Project Description

Global warming, unsustainable fishing, and land-based pollution are key stressors contributing to the decline of Red Sea coral reefs. To address this issue, Beneficial Microorganisms for Corals (BMCs) have been shown to reduce bleaching and accelerate recovery. Recent research has explored nanotechnologies, such as nanowires (NWs), to enhance the action and delivery of BMCs. While integrating nanowires into probiotic bacteria has been successful, the interaction mechanisms and locations where BMCs influence corals remain unclear. This knowledge is crucial for developing precise delivery methods and unlocking the full healing potential of BMCs.
Program - Environmental Science and Engineering
Division - Biological and Environmental Sciences and Engineering
Faculty Lab Link -
Field of Study - Microbiology; Nanotechnology; Environmental Science; Marine Biology; Biotechnology

About the

Alexandre Rosado

Professor, Bioscience - Biological and Environmental Science and Engineering Division

Alexandre Rosado

Desired Project Deliverables

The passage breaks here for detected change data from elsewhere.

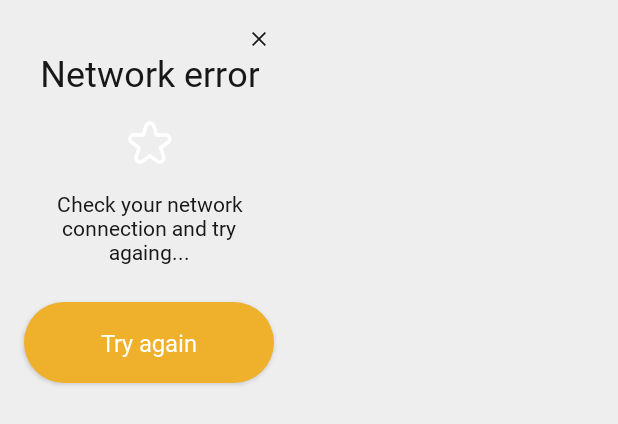
After one commit to SocialAutoanswer/Excursion-android, an Android app: the layout fragment_dialog_exc.xml on its own in the app's theme, with its tools: preview values and no code run, on a phone screen of 412 x 824 dp. The commit adds this screen. Shown: the top 424 px of the screen. Run offline under Robolectric (Android 15) with nearby library versions, the phone set to English and light mode, and no system bars.

Commit message:
Implement dialog and add network error dialog

```diff
--- a/android-kit/src/main/java/ru/bibaboba/kit/ui/BaseFragment.kt
+++ b/android-kit/src/main/java/ru/bibaboba/kit/ui/BaseFragment.kt
@@ -14,6 +14,8 @@ abstract class BaseFragment<VB: ViewBinding> (private val bindingClass: Class<VB
     private var _binding: VB? = null
     /** Should be called between [onCreateView] and [onDestroyView] */
     protected val binding get() = _binding!!
+
+
 
     @CallSuper
     override fun onCreateView(
--- a/app/src/main/java/ru/exursion/routes/vm/ChooseTownViewModel.kt
+++ b/app/src/main/java/ru/exursion/routes/vm/ChooseTownViewModel.kt
@@ -9,7 +9,7 @@ import javax.inject.Inject
 
 class ChooseTownViewModel @Inject constructor(
     private val townsUseCase: TownsUseCase,
-): RxStateViewModel<ChooseTownViewModel.ChooseTownState, ChooseTownViewModel.ChooseTownEffect>() {
+) : RxStateViewModel<ChooseTownViewModel.ChooseTownState, ChooseTownViewModel.ChooseTownEffect>() {
 
     fun requestTownsIfNeeded() {
         if (state.value is ChooseTownState.Ready) return
@@ -21,7 +21,8 @@ class ChooseTownViewModel @Inject constructor(
         townsUseCase.getTowns()
             .doOnSubscribe { _state.postValue(ChooseTownState.Loading) }
             .subscribe({
-                _state.postValue(ChooseTownState.Ready(it))
+                _effect.postValue(ChooseTownEffect.Error)
+                //_state.postValue(ChooseTownState.Ready(it))
             }, {
                 _effect.postValue(ChooseTownEffect.Error)
             })
--- /dev/null
+++ b/app/src/main/res/drawable/background_button_primary.xml
@@ -0,0 +1,5 @@
+<?xml version="1.0" encoding="utf-8"?>
+<shape xmlns:android="http://schemas.android.com/apk/res/android">
+    <corners android:radius="45dp" />
+    <solid android:color="@color/selector_button_primary_background" />
+</shape>
--- /dev/null
+++ b/app/src/main/res/drawable/background_dialog.xml
@@ -0,0 +1,8 @@
+<?xml version="1.0" encoding="utf-8"?>
+<shape xmlns:android="http://schemas.android.com/apk/res/android" android:shape="rectangle">
+
+    <solid android:color="?attr/exc_background_color" />
+
+    <corners android:radius="6dp" />
+
+</shape>
--- /dev/null
+++ b/app/src/main/res/drawable/ic_cross.xml
@@ -0,0 +1,10 @@
+<vector xmlns:android="http://schemas.android.com/apk/res/android"
+    android:width="12dp"
+    android:height="12dp"
+    android:viewportWidth="12"
+    android:viewportHeight="12">
+  <path
+      android:pathData="M9.856,1.37C9.856,1.37 9.857,1.37 9.857,1.371L10.63,2.144C10.63,2.144 10.631,2.144 10.631,2.145C10.631,2.145 10.631,2.145 10.631,2.146C10.631,2.146 10.63,2.146 10.63,2.147L6.777,6L10.63,9.853C10.63,9.854 10.631,9.854 10.631,9.854C10.631,9.855 10.631,9.855 10.631,9.855C10.631,9.856 10.63,9.856 10.63,9.856L9.857,10.629C9.857,10.63 9.856,10.63 9.856,10.63C9.856,10.63 9.856,10.63 9.855,10.63C9.855,10.63 9.855,10.63 9.854,10.629L6.001,6.776L2.148,10.629C2.147,10.63 2.147,10.63 2.147,10.63C2.146,10.63 2.146,10.63 2.146,10.63C2.145,10.63 2.145,10.63 2.145,10.629L1.372,9.856C1.371,9.856 1.371,9.856 1.371,9.855C1.371,9.855 1.371,9.855 1.371,9.854C1.371,9.854 1.371,9.854 1.372,9.853L5.225,6L1.372,2.147C1.371,2.146 1.371,2.146 1.371,2.146C1.371,2.145 1.371,2.145 1.371,2.145C1.371,2.144 1.371,2.144 1.372,2.144L2.145,1.371C2.145,1.37 2.145,1.37 2.146,1.37C2.146,1.37 2.146,1.37 2.147,1.37C2.147,1.37 2.147,1.37 2.148,1.371L6.001,5.224L9.854,1.371C9.855,1.37 9.855,1.37 9.855,1.37C9.856,1.37 9.856,1.37 9.856,1.37Z"
+      android:fillColor="?attr/exc_icon_color_on_background"
+      android:fillType="evenOdd"/>
+</vector>
--- /dev/null
+++ b/app/src/main/res/layout/fragment_dialog_exc.xml
@@ -0,0 +1,53 @@
+<?xml version="1.0" encoding="utf-8"?>
+<androidx.constraintlayout.widget.ConstraintLayout xmlns:android="http://schemas.android.com/apk/res/android"
+    xmlns:app="http://schemas.android.com/apk/res-auto"
+    xmlns:tools="http://schemas.android.com/tools"
+    style="@style/WrapContent"
+    android:background="@drawable/background_dialog">
+
+    <!-- Width hardcoded here because of google views is the piece of shit and wrap_content just doesn't work here-->
+    <ImageView
+        android:id="@+id/close"
+        style="@style/Icon.Margin_16dp.Padding_4dp"
+        android:layout_width="20dp"
+        app:srcCompat="@drawable/ic_cross"
+        app:layout_constraintTop_toTopOf="parent"
+        app:layout_constraintEnd_toEndOf="parent" />
+
+    <TextView
+        android:id="@+id/title"
+        style="@style/Text.H2.NoWidth.Center.MarginHorizontal_26dp.MarginTop_32dp"
+        app:layout_constraintTop_toTopOf="parent"
+        app:layout_constraintStart_toStartOf="parent"
+        app:layout_constraintEnd_toEndOf="parent"
+        app:layout_goneMarginTop="0dp"
+        tools:text="Network error" />
+
+    <ImageView
+        android:id="@+id/middle_icon"
+        style="@style/WrapContent.MarginTop_16dp"
+        app:layout_constraintTop_toBottomOf="@id/title"
+        app:layout_constraintStart_toStartOf="parent"
+        app:layout_constraintEnd_toEndOf="parent"
+        app:layout_goneMarginTop="0dp"
+        tools:src="@drawable/ic_star" />
+
+    <TextView
+        android:id="@+id/summary"
+        style="@style/Text.H4.NoWidth.Center.MarginHorizontal_26dp.MarginTop_16dp"
+        app:layout_constraintTop_toBottomOf="@id/middle_icon"
+        app:layout_constraintStart_toStartOf="parent"
+        app:layout_constraintEnd_toEndOf="parent"
+        app:layout_goneMarginTop="0dp"
+        tools:text="Check your network connection and try againg..." />
+
+    <Button
+        android:id="@+id/neutral_button"
+        style="@style/Button.Primary.NoWidth.MarginHorizontal_16dp.MarginTop_24dp.MarginBottom_32dp"
+        app:layout_constraintTop_toBottomOf="@id/summary"
+        app:layout_constraintBottom_toBottomOf="parent"
+        app:layout_constraintStart_toStartOf="parent"
+        app:layout_constraintEnd_toEndOf="parent"
+        tools:text="Try again"/>
+
+</androidx.constraintlayout.widget.ConstraintLayout>
--- a/app/src/main/res/values/strings.xml
+++ b/app/src/main/res/values/strings.xml
@@ -13,4 +13,9 @@
 
     <string name="screen_town_routes_title">Маршруты</string>
 
+    <string name="dialog_network_error_title">Неполадки с интернетом</string>
+    <string name="dialog_network_error_summary">Проверьте подключение или попробуйте подключиться к другой сети - мобильной или Wi-Fi</string>
+    <string name="dialog_network_error_neutral_button">Понятно</string>
+    <string name="dialog_network_error_data_requested">Пробуем снова…</string>
+
 </resources>
--- /dev/null
+++ b/app/src/main/res/values/styles_button.xml
@@ -0,0 +1,32 @@
+<?xml version="1.0" encoding="utf-8"?>
+<resources>
+    <style name="Button" parent="WrapContent">
+        <item name="android:fontFamily">@font/roboto_regular</item>
+        <item name="android:textSize">16sp</item>
+        <item name="textAllCaps">false</item>
+        <item name="android:paddingVertical">16dp</item>
+        <item name="android:paddingHorizontal">40dp</item>
+    </style>
+
+    <style name="Button.Primary">
+        <item name="android:background">@drawable/background_button_primary</item>
+        <item name="android:textColor">?attr/exc_button_text_color_on_primary</item>
+    </style>
+
+    <style name="Button.Primary.NoWidth">
+        <item name="android:layout_width">0dp</item>
+    </style>
+
+    <style name="Button.Primary.NoWidth.MarginHorizontal_16dp">
+        <item name="android:layout_marginHorizontal">16dp</item>
+    </style>
+
+    <style name="Button.Primary.NoWidth.MarginHorizontal_16dp.MarginTop_24dp">
+        <item name="android:layout_marginTop">24dp</item>
+    </style>
+
+    <style name="Button.Primary.NoWidth.MarginHorizontal_16dp.MarginTop_24dp.MarginBottom_32dp">
+        <item name="android:layout_marginBottom">32dp</item>
+    </style>
+
+</resources>
--- a/app/src/main/res/values/styles_button_primary.xml
+++ /dev/null
@@ -1,6 +0,0 @@
-<?xml version="1.0" encoding="utf-8"?>
-<resources>
-    <style name="ButtonPrimary" parent="Widget.Material3.Button">
-
-    </style>
-</resources>
--- a/app/src/main/res/values/styles_icon.xml
+++ b/app/src/main/res/values/styles_icon.xml
@@ -2,6 +2,14 @@
 <resources>
 
     <style name="Icon" parent="WrapContent" />
+
+    <style name="Icon.Margin_16dp">
+        <item name="android:layout_margin">16dp</item>
+    </style>
+
+    <style name="Icon.Margin_16dp.Padding_4dp">
+        <item name="android:padding">4dp</item>
+    </style>
 
     <style name="Icon.Back">
         <item name="android:layout_gravity">center_vertical</item>
--- a/app/src/main/res/values/styles_text.xml
+++ b/app/src/main/res/values/styles_text.xml
@@ -8,6 +8,22 @@
 
     <style name="Text.H2">
         <item name="android:textSize">24sp</item>
+    </style>
+
+    <style name="Text.H2.NoWidth">
+        <item name="android:layout_width">wrap_content</item>
+    </style>
+
+    <style name="Text.H2.NoWidth.Center">
+        <item name="android:gravity">center</item>
+    </style>
+
+    <style name="Text.H2.NoWidth.Center.MarginHorizontal_26dp">
+        <item name="android:layout_marginHorizontal">26dp</item>
+    </style>
+
+    <style name="Text.H2.NoWidth.Center.MarginHorizontal_26dp.MarginTop_32dp">
+        <item name="android:layout_marginTop">32dp</item>
     </style>
 
     <style name="Text.H2.Center">
@@ -36,6 +52,7 @@
     </style>
 
     <style name="Text.H4">
+        <item name="android:fontFamily">@font/roboto_regular</item>
         <item name="android:textSize">14sp</item>
     </style>
 
@@ -43,8 +60,23 @@
         <item name="android:layout_width">wrap_content</item>
     </style>
 
+    <style name="Text.H4.NoWidth">
+        <item name="android:layout_width">0dp</item>
+    </style>
+
+    <style name="Text.H4.NoWidth.Center">
+        <item name="android:gravity">center</item>
+    </style>
+
+    <style name="Text.H4.NoWidth.Center.MarginHorizontal_26dp">
+        <item name="android:layout_marginHorizontal">26dp</item>
+    </style>
+
+    <style name="Text.H4.NoWidth.Center.MarginHorizontal_26dp.MarginTop_16dp">
+        <item name="android:layout_marginTop">16dp</item>
+    </style>
+
     <style name="Text.H4.MarginTop_8dp">
-        <item name="android:fontFamily">@font/roboto_regular</item>
-        <item name="android:textSize">14sp</item>
+        <item name="android:layout_marginTop">8dp</item>
     </style>
 </resources>
```
Also changed, not shown: app/src/main/java/ru/exursion/FragmentExt.kt (+16 -0 lines), app/src/main/java/ru/exursion/routes/ui/ChooseTownFragment.kt (+19 -3 lines), app/src/main/java/ru/exursion/shared/ui/dialog/DialogDsl.kt (added, +12 -0 lines), app/src/main/java/ru/exursion/shared/ui/dialog/DialogDslPackager.kt (added, +34 -0 lines), app/src/main/java/ru/exursion/shared/ui/dialog/ExcDialog.kt (added, +83 -0 lines), app/src/main/res/drawable/ic_no_network.xml (added, +9 -0 lines), app/src/main/res/values/styles.xml (+9 -2 lines).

This internship will focus on understanding coral physiology, nanowire structure and production, and their integration with BMCs for future sensing applications. The project includes: -Conduct a comprehensive literature review on state-of-the-art BMCs and nanotechnology applications in cell viability testing. -Researching coral physiology to identify components that can be targeted for sensing through BMCs. -Developing and implementing BMCs with integrated nanowires and assessing their viability. The final deliverable will be a presentation showcasing the intern's understanding and mastery of the topic, including their learning process, results, and equipment management.